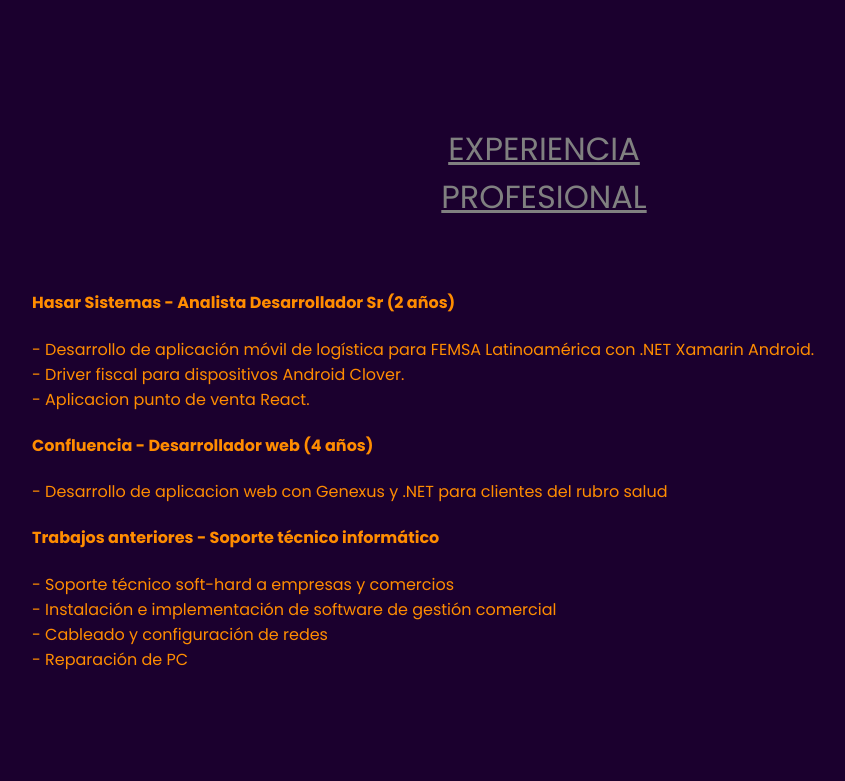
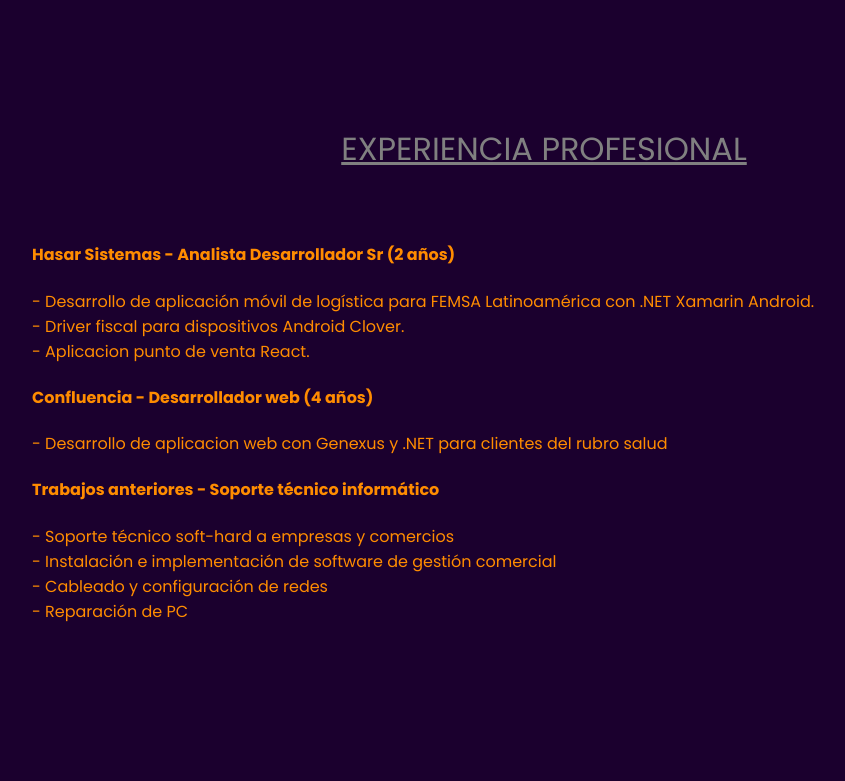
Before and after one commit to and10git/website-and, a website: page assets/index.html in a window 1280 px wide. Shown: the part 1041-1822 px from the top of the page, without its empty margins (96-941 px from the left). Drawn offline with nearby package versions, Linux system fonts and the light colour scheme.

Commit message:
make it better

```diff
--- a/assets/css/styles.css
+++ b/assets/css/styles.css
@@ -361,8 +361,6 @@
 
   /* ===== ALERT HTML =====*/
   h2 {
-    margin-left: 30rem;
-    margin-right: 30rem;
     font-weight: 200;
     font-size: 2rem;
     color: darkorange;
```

### [HOW TO COMPLETE THIS TASK]
If pictures appear in the data, do not print them; repeat the rest exactly.

### [SOLUTION TO THIS EXERCISE]
Before and after one commit to and10git/website-and, a website: page assets/index.html in a window 1280 px wide. Shown: the part 1041-1822 px from the top of the page, without its empty margins (96-941 px from the left). Drawn offline with nearby package versions, Linux system fonts and the light colour scheme.

Commit message:
make it better

```diff
--- a/assets/css/styles.css
+++ b/assets/css/styles.css
@@ -361,8 +361,6 @@
 
   /* ===== ALERT HTML =====*/
   h2 {
-    margin-left: 30rem;
-    margin-right: 30rem;
     font-weight: 200;
     font-size: 2rem;
     color: darkorange;
```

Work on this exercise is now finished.